2018 Monthly Meetings
Jan 27th : Jim Anderson, His power point presentation, “From Notes To Notable [Sommerkamp]”, demonstrated how scribblings on paper led to extensive research linking him to several notables.
Feb 24th : Paul Bocella. Map Conservator and Book Mender in the Southern History Department Linn-Henley Research Building, presents: “Making the most of DNA matches and Analyses”.
Mar 24th : Please note there is no meeting for March. Members are encouraged to attend the Alabama Genealogical Society Spring Seminar to be held on Saturday, March 24, 2018 at Samford University. David Rencher will present “Online and Offline, Records are Windows to the Past.”
April 28th : Bob Davis, Senior Professor of History and Director of Genealogy Program of Wallace State Community College, Hanceville, Alabama, presents: “Summary of Georgia Land Grant and Land Lottery Records.” The state of Georgia used a unique lottery system to distribute land between the years of 1805 to 1833. There were eight lotteries held in total. Although a few other states tried a lottery system, none was to the scale of Georgia’s implementation. In most cases, the land to be distributed had been part of the Creek or Cherokee
May 26th : Ron Rutherford presents: “Restoring Old Photographs.” Ron Rutherford is degreed professional Texas State Technical College, 1977. Ron’s professional experience includes many different areas. He started in High School as a Newspaper Staff Photographer. While in the US Air Force he was assigned additional duties and Unit photographer. He has taken photos all around the world. He has been a graphics professional working with photo editing software from the 1980’s. He has polished his photo editing skills for over twenty years. He has evaluated many of the current photo editing software programs but has worked with COREL PHOTO PAINT/SHOP. Over the years he has learned to deal with many of the problems associated with “Old Photos” restoring damaged, faded, and scratched to a like new condition. He will share some his secrets to restoring your photos.

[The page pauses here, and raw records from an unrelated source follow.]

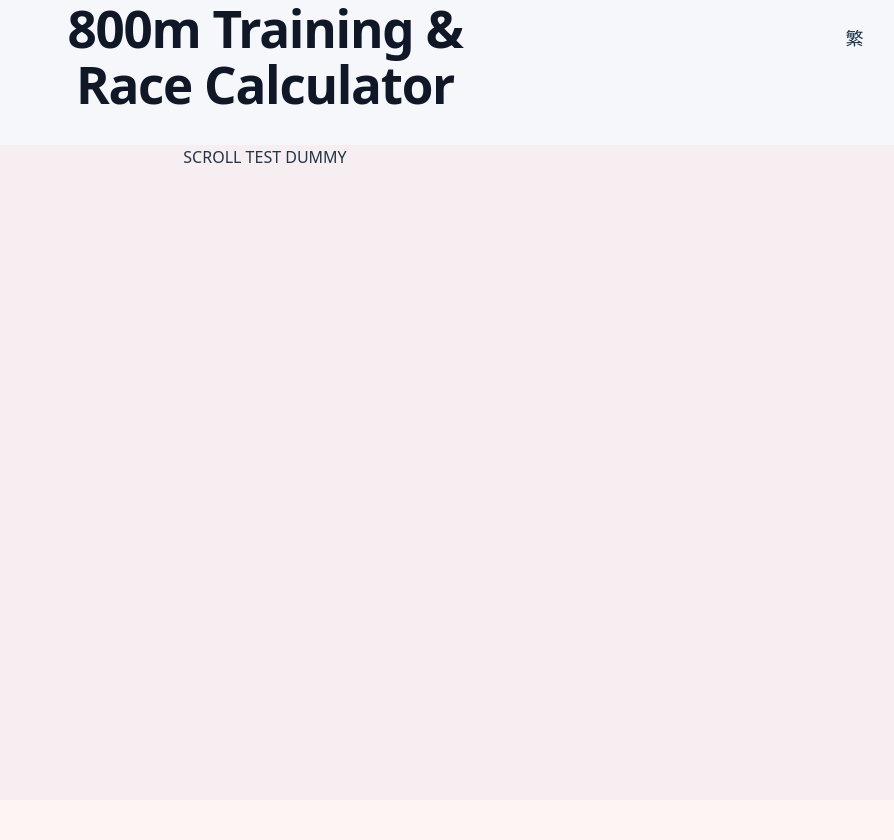
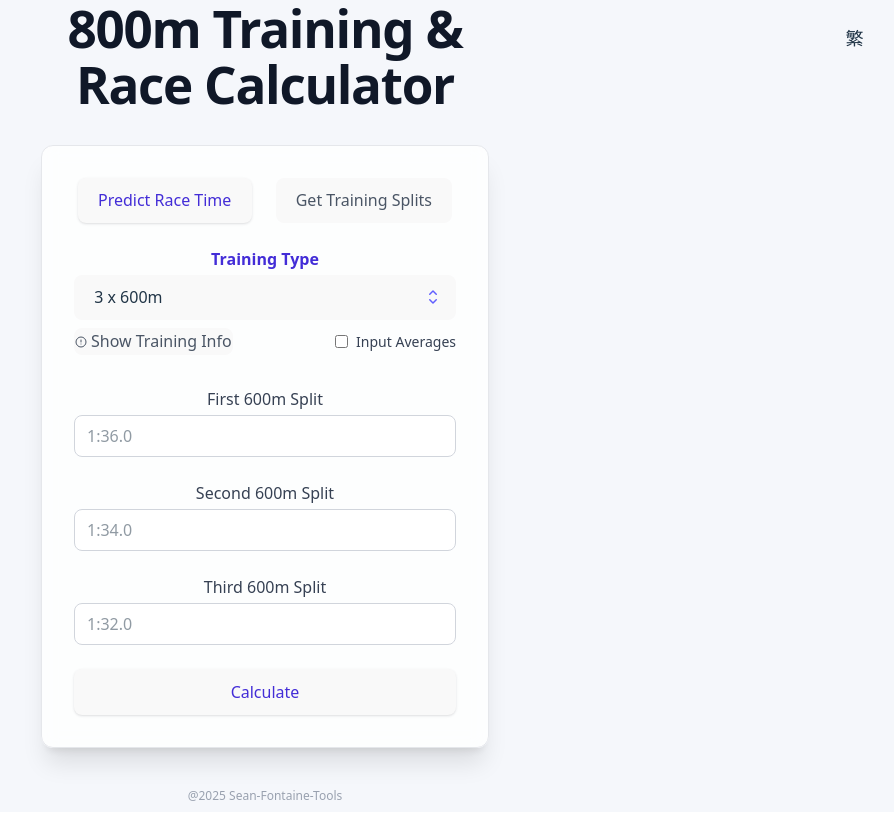
Before and after one commit to spidersocks/developer-site, a React (Vite) app in the folder frontend/tailwindcss4/: page /en/800m-calculator in a window 1280 px wide. Shown: the top 840 px of the page, without its empty margins (375-1269 px from the left). After the commit the page ends 812 px from the top, so only its background shows below. Built offline with nearby package versions, Linux system fonts and the light colour scheme.

Commit message:
Added new wrapper for 800m calculator

```diff
--- a/frontend/tailwindcss4/src/apps/EightHundredCalculator/App.css
+++ b/frontend/tailwindcss4/src/apps/EightHundredCalculator/App.css
@@ -6,6 +6,16 @@
   text-align: center;
   color-scheme: light;
   box-sizing: border-box;
+}
+
+.calculator-app-wrapper {
+  min-height: 100dvh;
+  width: 100%;
+  box-sizing: border-box;
+  background: #f5f7fb;
+  display: flex;
+  flex-direction: column;
+  align-items: center;
 }
 
 .logo {
--- a/frontend/tailwindcss4/src/apps/EightHundredCalculator/App.jsx
+++ b/frontend/tailwindcss4/src/apps/EightHundredCalculator/App.jsx
@@ -473,7 +473,7 @@ export default function App({ lang = "en" }) {
   };
 
   return (
-    <>
+    <div className="calculator-app-wrapper">
       {/* Metadata */}
       <title>{t.metaTitle}</title>
       <meta name="description" content={t.metaDescription} />
@@ -504,7 +504,6 @@ export default function App({ lang = "en" }) {
             {t.description}
           </p>
         </header>
-        <div style={{ height: 1500, background: "rgba(255,200,200,0.2)" }}>SCROLL TEST DUMMY</div>
         <main className="
           w-full max-w-md mx-auto
           bg-white/80 backdrop-blur-sm shadow-xl rounded-xl
@@ -754,6 +753,6 @@ export default function App({ lang = "en" }) {
           {t.copyright}
         </footer>
       </div>
-    </>
+    </div>
   );
 }
```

June 23rd : Due to our scheduled speaker becoming ill, our substitute speaker was Jim Anderson. Program Title: Genealogy Bank – a tool to research family secrets and other odd things. Using examples of dark rumors passed on to him when he was young, Jim’s research discovered the facts from newspaper articles scanned and indexed on Genealogy Bank. The PowerPoint presentation introduced two family units and focused on a specific member of each where a murder and a suicide were only whispered about in family lore. Each case resulted in a wide-spread journalistic publicity at the time, but details were suppressed within the families.
July 28th : Elizabeth Wells presents: “The Case of the Missing Soldiers: Genealogical Tools to find them!” Elizabeth Wells is very active in genealogical and historical communities, having served as Special Collection Librarian and Archivist at Samford University, Birmingham, Alabama.
Aug 25th : Donna Cox Baker presents: “How to Use Pre-1850 Census.” Donna Cox Baker is the blogger behind The Golden Egg Genealogist and the co-founder of the Beyond Kin Project. Donna has a PhD in history and is editor-in-chief of Alabama Heritage magazine. Her first book, Views of the Future State: Afterlife Beliefs in the Deep South, was published in January 2018. The earliest U.S. Census schedules, 1790-1840, furnish only the names of the free heads of family, not of other family members. These schedules totaled the number of other family members, without name, by free or slave status. Free, white individuals were also grouped by age and sex categories from 1790 through 1810 – a categorization that eventually applied to other persons. The age categories also increased each year, from two age groups for free white males only in 1790, to twelve age groups for free whites and six age groups for slaves and free colored persons in 1840.
Sept 22nd : Please join us as Yvonne Crumpler, former President of the Birmingham Genealogical Society and the Alabama Genealogical Society and former head of the Southern History Department of the Birmingham Public Library, presents “Searching for your War of 1812 Ancestors.” Unlike later wars, service in the War of 1812 was largely through local militias with relatively short terms of service, often only 30 days. Because of this shorter term of service, it isn’t unusual to find a man serving in more than one unit. It’s also not unusual to find men who might otherwise be considered “too old” to serve. The War of 1812 is sometimes referred to as the “Second War for Independence.” Although the Americans had won the Revolutionary War, Britain had not relinquished control of all of the lands it was supposed to per the Treaty of Paris of 1783. By winning the War of 1812, the United States secured its position as an independent country.
Oct 27th : To Be Announced.
Nov 17th : To Be Announced.
Dec : No Meeting — Merry Christmas